I recently took one of those Facebook quizzes because it honestly called my attention (there goes my English getting more Spanish!) The result was feriante – someone who loves the April Fair, six straight days of dancing and drinking. I like drinking and dancing is something that happens when I drink too much, so this holiday was clearly invented for my own enjoyment.
The following day was the celebration of Sevilla’s patron saint, San Fernando. The Real de la Feria was hasta las trancas with people, many of them dressed in typical flamenco gowns or riding suits. Horse carriages and horses march in and out of the portada and to the bull ring, where there’s a corrida daily. I went with Kelly to a friend of Kike’s from his village, where we danced Sevillanas and drank rebujito. I right away felt welcome by Fabian, Carlos and Julian. We did our normal caseta-hopping, going to see Melissa’s friend, Carlos, Susana and Alfonso, Jessica’s boyfriend. Dressed up and dripping Spanish from my tongue, I danced and drank and had a great time.
And it showed the next day in my face. Vaya cara de sueno! I spent the whole day craving a nap, but decided instead to follow some of my coworkers to the fairgrounds. After a quick beer at Serafin’s, we went to the portada by day – white with yellow accents and looking like the front of a Feria tent. Against the blue sky, it was beautiful, and it was fun going to the fair with first-timers like Raul and Lourdes. After a quick walk around, we went to one of the nicest casetas I’ve ever been in – it looked like a home with its mirrors and fancy dining room flanked with bull heads. We ate croquetas, tortillas, puntas de solomillo and other Andalusian foods for less than six euros a head.

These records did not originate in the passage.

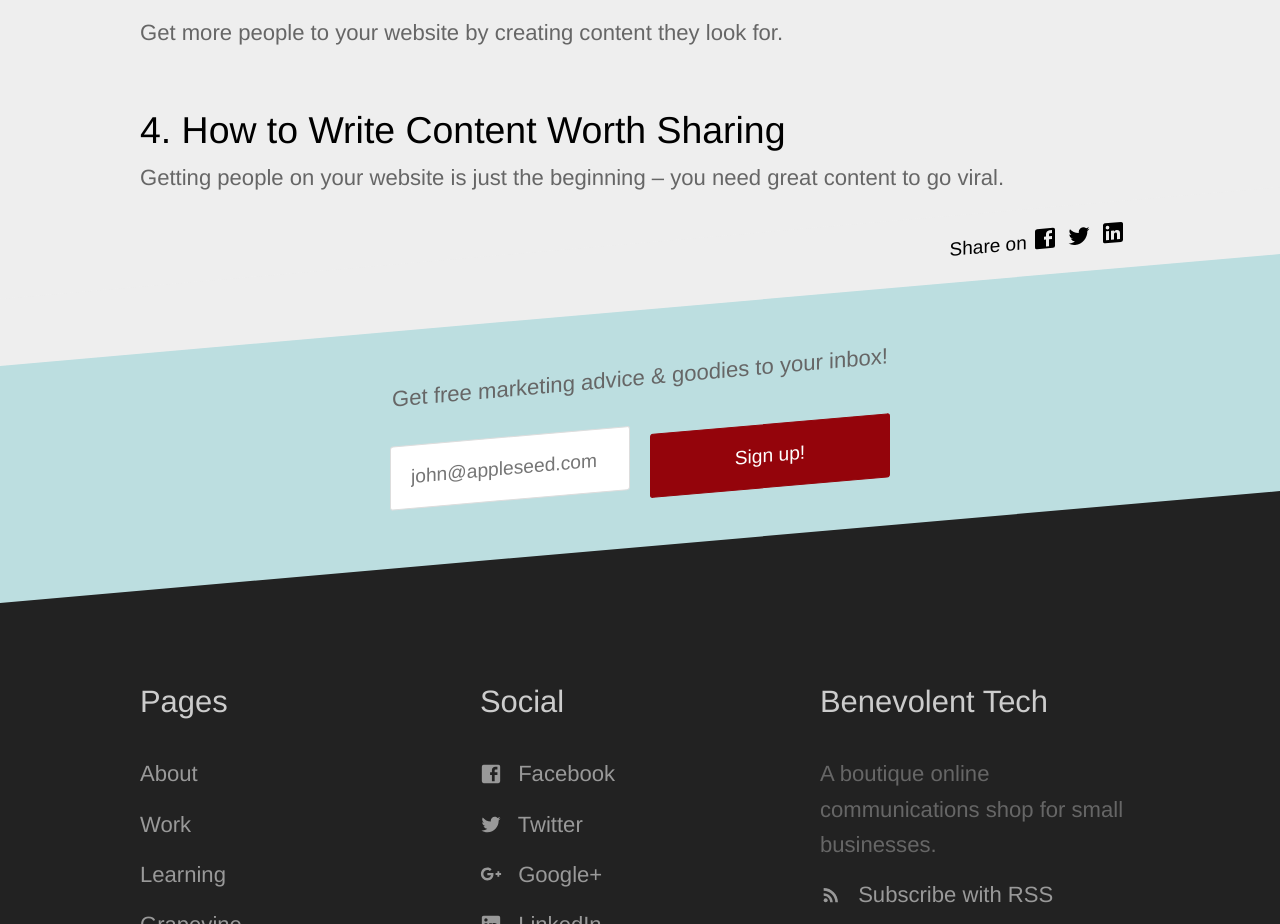
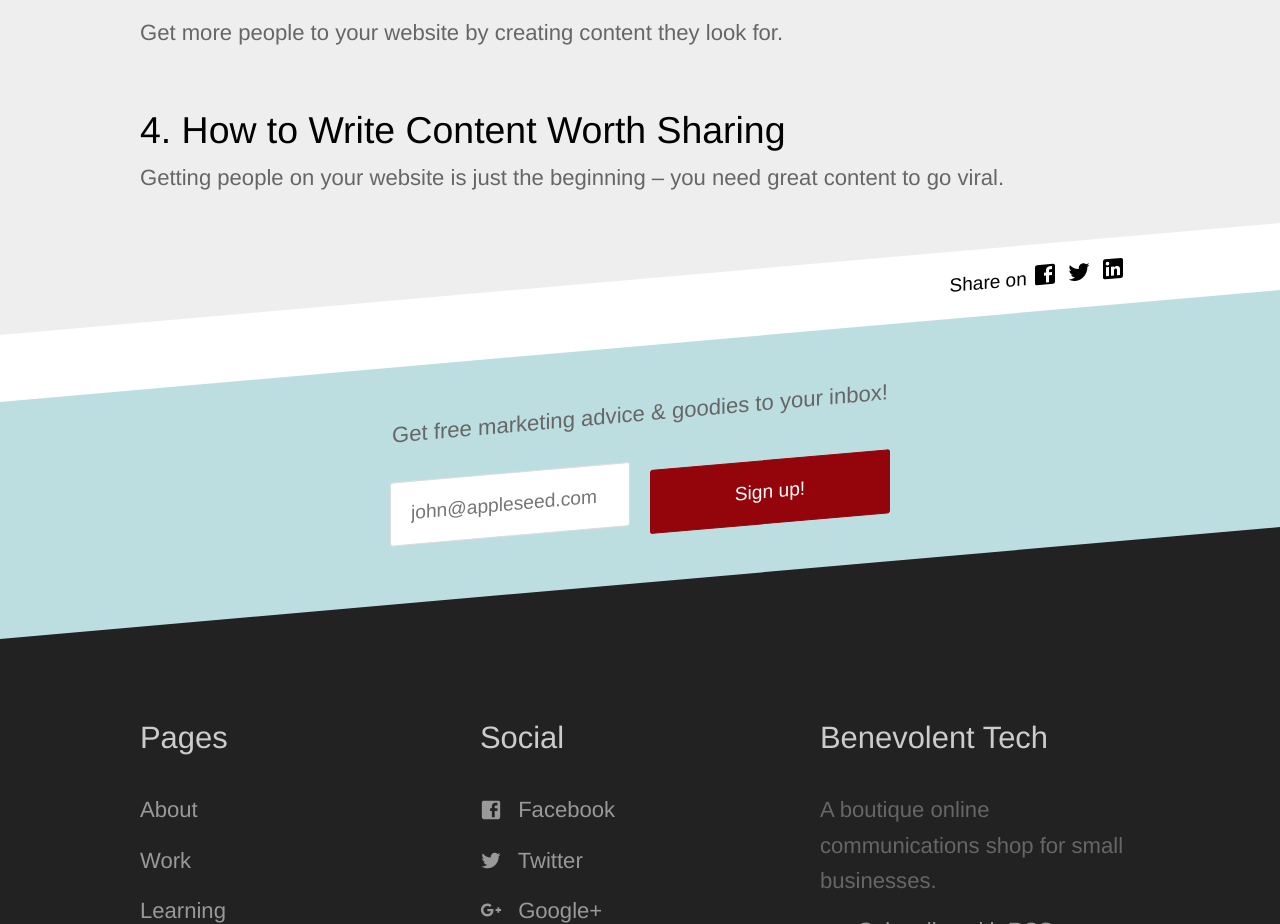
Before and after one commit to benevolenttech/btek.cc, a Jekyll site: the page built from seo-primer-series.html, in a window 1280 px wide. Shown: the part 2139-3063 px from the top of the page. Built offline with Jekyll 4.4.1, drawn with Linux system fonts in a browser that asks for light colours.

Commit message:
Tweaks to styling

```diff
--- a/seo-primer-series.html
+++ b/seo-primer-series.html
@@ -71,30 +71,12 @@ description: Our intro to climbing your way to the top of the search results.
       </li>
       {% endif %}
       {% endfor %}
-
-      <!--{% include list-posts.html posts=paginator.posts %}-->
-    </li>
+    </ul>
   </div>
+  <br><br>
 </section>
 
-{% if paginator.total_pages > 1 %}
-<section class="diagonal alternate">
-  <!-- Pagination links -->
-  <div class="pagination">
-    {% if paginator.previous_page %}
-    <a href="{{ site.baseurl }}{{ paginator.previous_page_path }}" class="previous btn">&larr; Newer posts</a>
-    {% endif %}
-
-    <span class="page_number ">{{ paginator.page }} of {{ paginator.total_pages }}</span>
-
-    {% if paginator.next_page %}
-    <a href="{{ site.baseurl }}{{ paginator.next_page_path }}" class="next btn">Older posts &rarr;</a>
-    {% endif %}
-  </div>
-</section>
-{% endif %}
-
-<section class="share diagonal alternate" style="padding:10px 0;">
+<section class="share diagonal" style="padding:10px 0;">
   <div class="not-skewed" style="margin-bottom:0; max-width:1000px; margin-left:auto; margin-right:auto; padding-right:20px; font-size:19px;">
     <table style="float:right;">
       <tr>
```
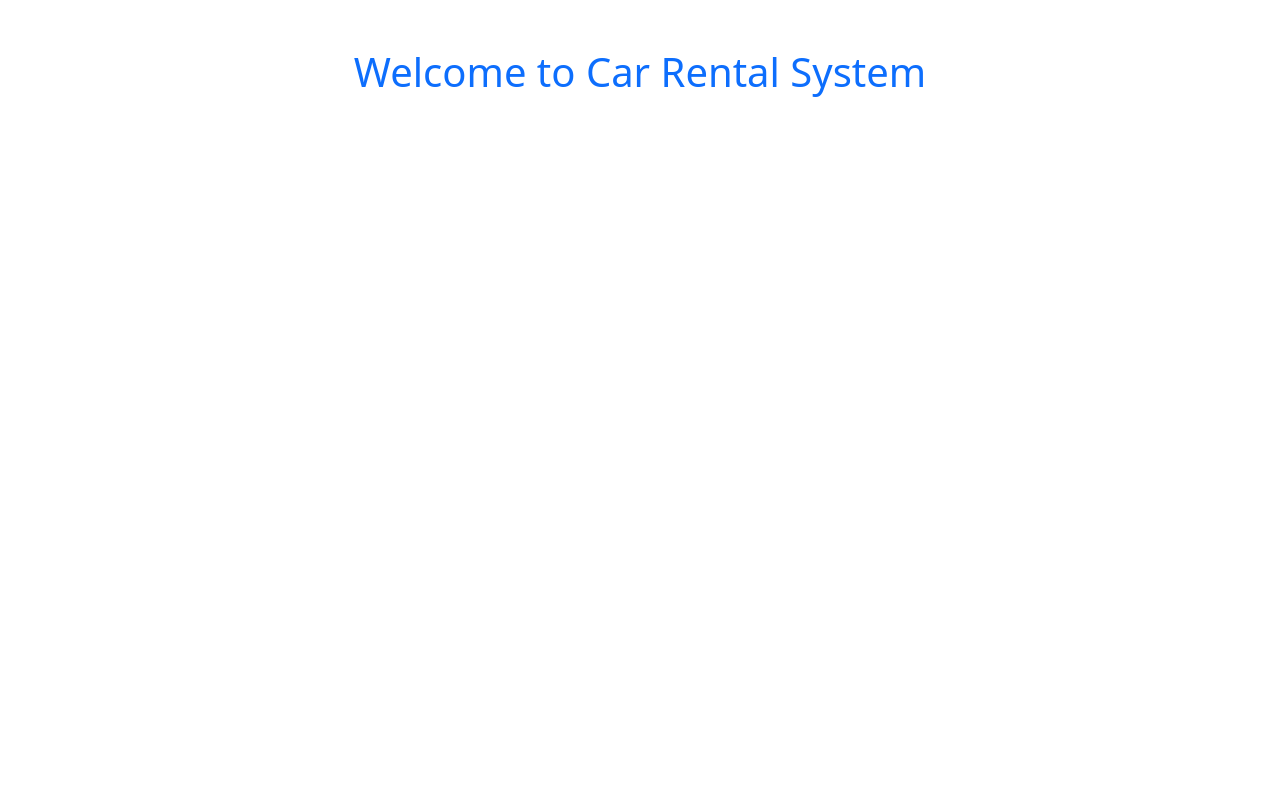
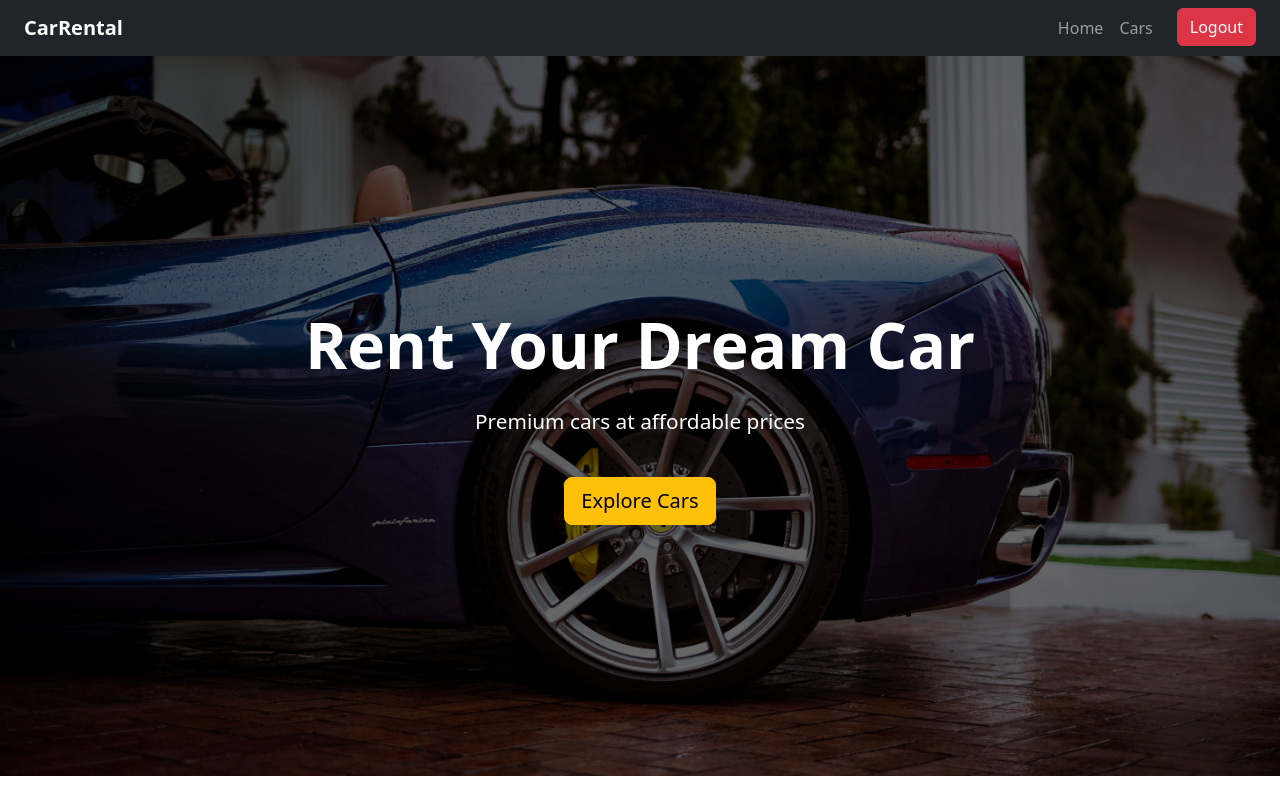
Before and after one commit to rashii15/car-rental-system-frontend, a React app: page /home in a window 1280 px wide. Built offline with nearby package versions, Linux system fonts and the light colour scheme; the HTML template or start-up script is replaced by a standard one.

Commit message:
home page UI

```diff
--- /dev/null
+++ b/src/components/Navbar.jsx
@@ -0,0 +1,73 @@
+import { Link, useNavigate } from "react-router-dom";
+
+function Navbar() {
+
+  const navigate = useNavigate();
+
+  const user = JSON.parse(localStorage.getItem("user"));
+
+  const handleLogout = () => {
+
+    localStorage.removeItem("user");
+
+    navigate("/");
+
+  };
+
+  return (
+
+    <nav className="navbar navbar-expand-lg navbar-dark bg-dark px-4">
+
+      <Link className="navbar-brand fw-bold" to="/home">
+        CarRental
+      </Link>
+
+      <div className="collapse navbar-collapse">
+
+        <ul className="navbar-nav ms-auto">
+
+          <li className="nav-item">
+            <Link className="nav-link" to="/home">
+              Home
+            </Link>
+          </li>
+
+          <li className="nav-item">
+            <Link className="nav-link" to="/cars">
+              Cars
+            </Link>
+          </li>
+
+          {
+            user?.role === "ADMIN" && (
+
+              <li className="nav-item">
+                <Link className="nav-link" to="/admin">
+                  Dashboard
+                </Link>
+              </li>
+
+            )
+          }
+
+          <li className="nav-item">
+
+            <button
+              className="btn btn-danger ms-3"
+              onClick={handleLogout}
+            >
+              Logout
+            </button>
+
+          </li>
+
+        </ul>
+
+      </div>
+
+    </nav>
+
+  );
+}
+
+export default Navbar;
--- a/src/pages/AdminDashboard.jsx
+++ b/src/pages/AdminDashboard.jsx
@@ -1,7 +1,10 @@
 import React from 'react'
+import Navbar from '../components/Navbar'
 
 function AdminDashboard() {
   return (
+    <div>
+        <Navbar></Navbar>
     <div className="container mt-5">
 
       <h1 className="text-center text-danger">
@@ -9,6 +12,7 @@ function AdminDashboard() {
       </h1>
 
     </div>
+    </div>
   )
 }
 
--- a/src/pages/Home.jsx
+++ b/src/pages/Home.jsx
@@ -1,15 +1,67 @@
 import React from 'react'
+import Navbar from '../components/Navbar'
+import heroImage from "../assets/hero-car.jpg";
 
 function Home() {
-  return (
-    <div className="container mt-5">
+    return (
 
-      <h1 className="text-center text-primary">
-        Welcome to Car Rental System
-      </h1>
+        <div>
 
-    </div>
-  )
+          <Navbar />
+
+          <div
+            style={{
+              height: "90vh",
+              backgroundImage: `url(${heroImage})`,
+              backgroundSize: "cover",
+              backgroundPosition: "center",
+              position: "relative",
+            }}
+          >
+
+            <div
+              style={{
+                backgroundColor: "rgba(0,0,0,0.6)",
+                height: "100%",
+                display: "flex",
+                flexDirection: "column",
+                justifyContent: "center",
+                alignItems: "center",
+                color: "white",
+                textAlign: "center",
+              }}
+            >
+
+              <h1
+                style={{
+                  fontSize: "4rem",
+                  fontWeight: "bold",
+                }}
+              >
+                Rent Your Dream Car
+              </h1>
+
+              <p
+                style={{
+                  fontSize: "1.3rem",
+                  marginTop: "15px",
+                }}
+              >
+                Premium cars at affordable prices
+              </p>
+
+              <button
+                className="btn btn-warning btn-lg mt-4"
+              >
+                Explore Cars
+              </button>
+
+            </div>
+
+          </div>
+
+        </div>
+      );
 }
 
 export default Home
```
Also changed, not shown: src/assets/hero-car.jpg (added), src/pages/Cars.jsx (added).
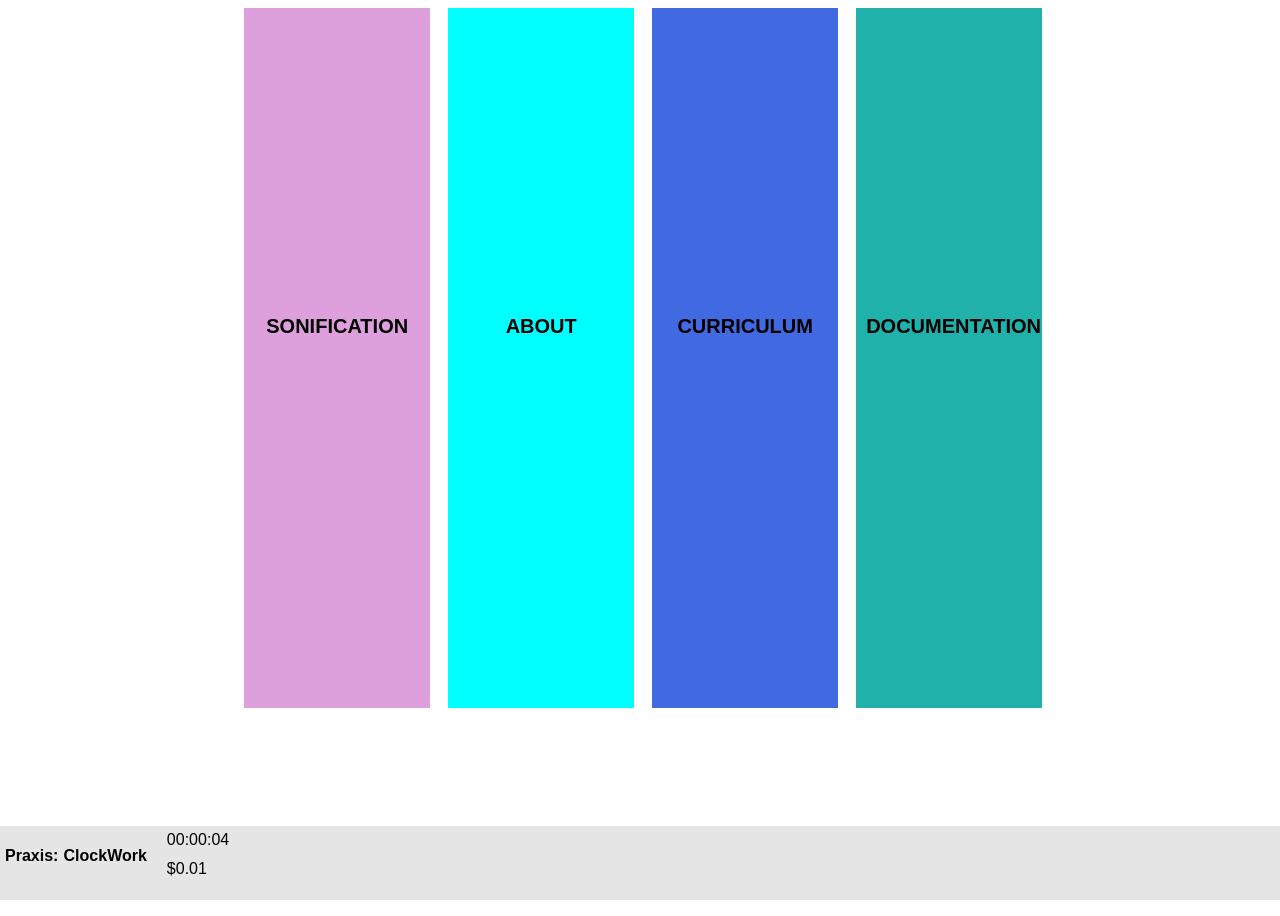
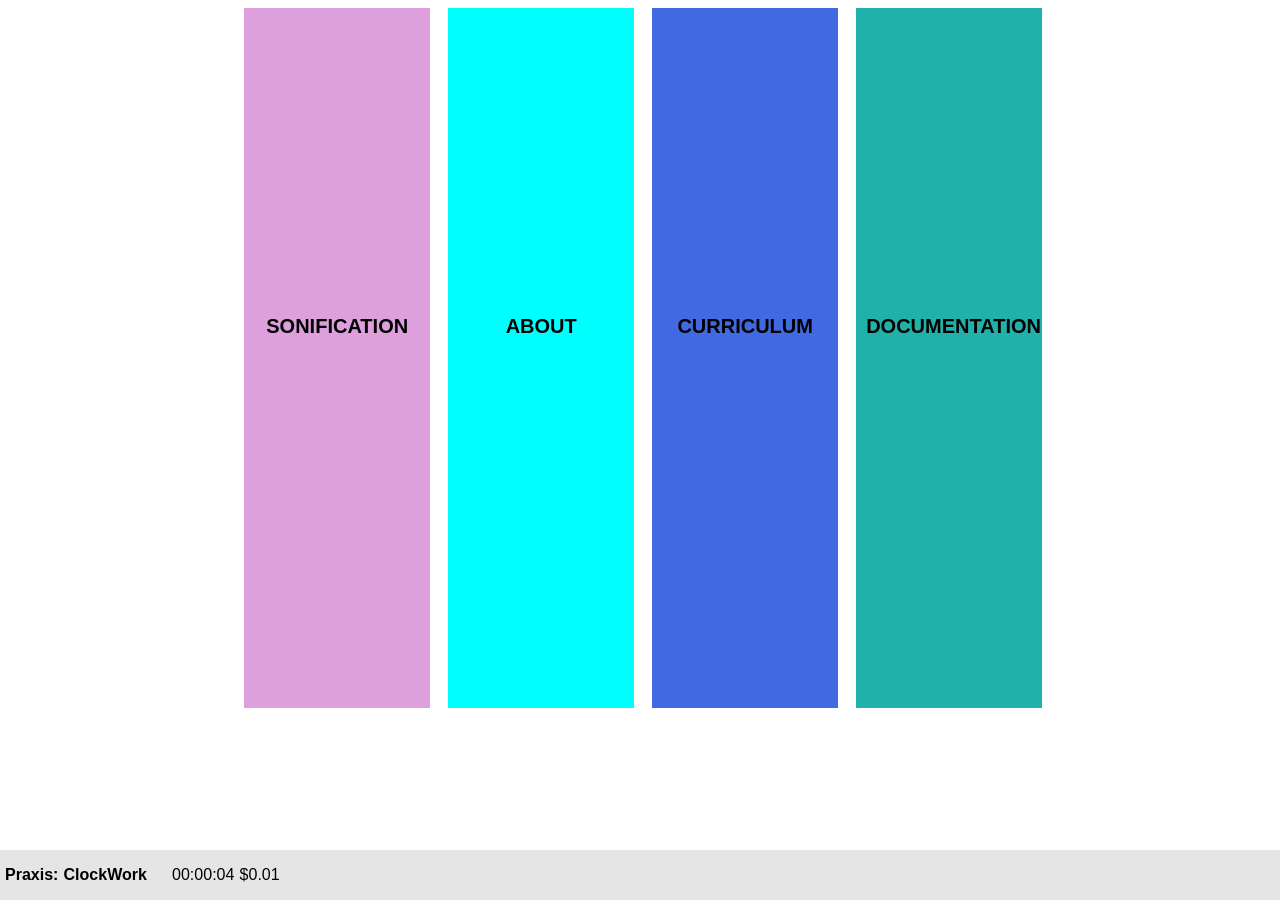
Before and after one commit to scholarslab/clockwork, a Jekyll site: the page built from index.html, in a window 1280 px wide. Built offline with Jekyll 4.4.1, drawn with Linux system fonts in a browser that asks for light colours; some web fonts are replaced.

Commit message:
Display clock and cost inline. Refs #6.
* Use spans for clock and cost, so they display inline by default.
* Have the heading and the provocation share font-size, leading, and
  display properties.

```diff
--- a/_layouts/default.html
+++ b/_layouts/default.html
@@ -22,10 +22,10 @@
 
     <header role="banner" id="banner">
       <h1>Praxis: ClockWork</h1>
-      <p class="provocation">
-        <div class="your-clock"></div>
-        <div id="cost"></div>
-      </p>
+      <div class="provocation">
+        <span class="your-clock"></span>
+        <span id="cost"></span>
+      </div>
     </header>
     <nav class="nav-collapse">
       <ul class="{{page.title}}">
--- a/css/main.css
+++ b/css/main.css
@@ -312,17 +312,12 @@ padding-bottom: 20px;
   }
 }
 
-#banner h1 {
+#banner h1,
+#banner .provocation {
 font-size: 16px;
-float:left;
+line-height: 50px;
+display:inline;
 }
-
-#banner .provocation {
-color: red;
-float:right;
-text-align:right;
-}
-
 
 #main {
 margin-right: 20px;
```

In this caseta, there was a raised dancefloor and there was a little girl not older than seven in a short pink traje who danced better than all of the women aorund her.
We went to Calle del Infierno, a huge amusement park where gypsies sell carnations and toys, kids play drop the crane for prizes and two gigantic ferris wheels spin on either end. We walked through the stalls and hamburger stands, marveling at girls in trajes riding on the rollercoasters without managing to mess up their hair (LACA’d up!).
Although I didn’t notice it so much until the weekend, it was clear that the financial meltdown affected the fair – there was a sign in most casetas called “A Feria Goer’s Manual Against the Crisis” with a guide to saving money (I didn’t bring my horse this year because they wouldn’t allow it on the metro, etc.) On Saturday especially, the fairgrounds were empty and the casetas half full. It’s odd to think about how the crisis has affected everything here, and I experience it every single day. I’m really happy to have a job because of it!
I am sick of writing about this because I’m still so tired from Feria and this weekend, so I will just include some more pictures. I pretty much spent the week running in and out of casetas, drinking rebujito but being more careful this year to stay sober and alternate with beer or pop, dancing sevillanas (I even succeeded in getting Kike to dance, though I’m sure he did only because he was drunk) and hosting Jeremy and Isabel, two friends who teach in Madrid, for the weekend. I really enjoyed myself, and I think now I’m able to stand on my own two feet here. I impressed people with my musing of saying I was from Chicago de la Frontera (a take on a town called Chiclana de la Frontera), firing off Spanish puns and dancing with mucho arte. Even though Kike was only down for a few days,I had no problems entertaining my roommates and coworkers and friends.
Que viva la Feria!! I’m already thinking of the color complementos I want for next year!